Health meets home

Our Director, Jo was invited to join the podcast Health Meets Home, hosted by doctor, author and property enthusiast Dr Lafina Diamandis. Health Meets Home dives into the fascinating relationship between health, housing and why the places we live influence our behaviour, physical and mental health. The podcast features some of the nation's leading experts on health and housing and discusses the latest innovations being developed to meet the changing needs of our population.

<< Listen to the episode

Alongside our friend Amos Goldreich, we discuss:

  • The effects of design and architecture on health

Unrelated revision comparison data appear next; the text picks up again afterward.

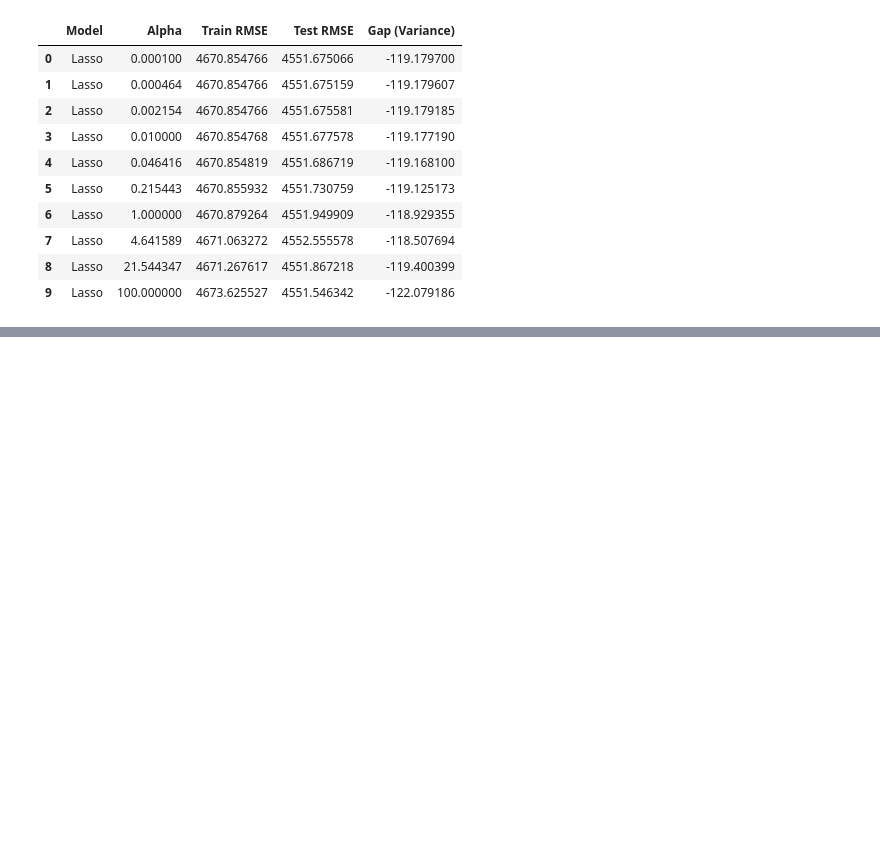
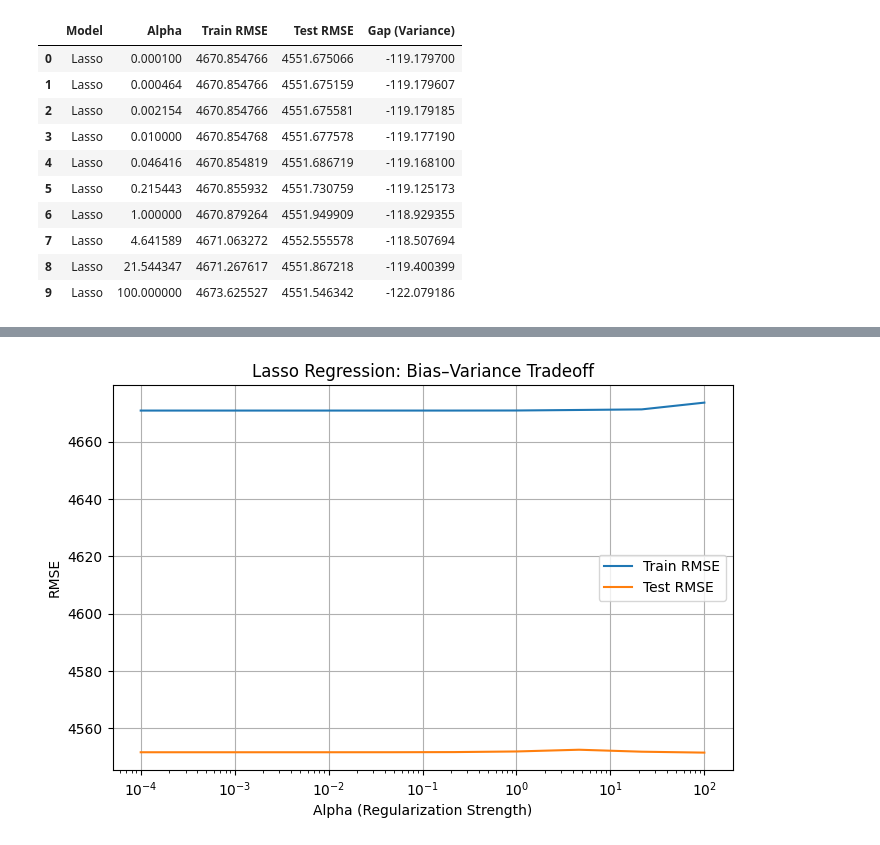
Before and after one commit to Richard-Sarfo/Flight_Price_Prediction, a Jupyter notebook: notebook.ipynb, the cells around one changed output, grey strips where cells are left out. Cells and saved outputs as stored; diff of their text form; code cells hidden in the pictures; blank space fills up the shorter version.

```diff
--- a/notebook.ipynb
+++ b/notebook.ipynb
@@ -349,0 +357,7 @@ lasso_effect
+# %%
+plot_regularization_effect(
+    lasso_effect,
+    model_name="Lasso Regression"
+)
+# %% [output]
+[figure, added]
```
Also changed, not shown: parts of 10 cells of this notebook, 1 other file.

  • Why people hold the answers to the challenges they face

  • Social housing, lighting and perception of space

  • How co-working could be a viable solution for homelessness

  • What architects can do about the postcode lottery impact on health

Read about how we’re designing to improve health and wellbeing with women in Bangladesh.

Ponchomi's story - building for safety

Ponchomi previously lived in a mud house. It was a one-room dwelling with thick walls made of a simple mixture of earth and water. Monsoon rains and floods eroded her home, so she had to constantly repair it. She often checked for snakes which like to burrow in the warm earth – a neighbour had died from such a bite. Her outbuilding was barely standing; the bamboo having rotted from rising damp and termite attack.

She dreamed of a house where she could feel safe with her children, a building that would withstand the elements. As a day labourer, her husband didn’t earn enough money to buy the bricks they needed, so they were about to borrow money from a loan shark.

Ponchomi heard about our ‘build for safety’ workshops, which offered an alternative and joined the training in 2018. This year we returned to see what difference it has made. Her family now live in a secure bamboo-frame house. The posts are raised above the damp earth on kaatla (pad foundations), the material is treated to resist termites, cross bracing reinforces the structure and stops it from twisting during storms and seismic activity, the corrugated iron sheet roof is securely tied back into the structure and steel bolts strengthen the primary building joints.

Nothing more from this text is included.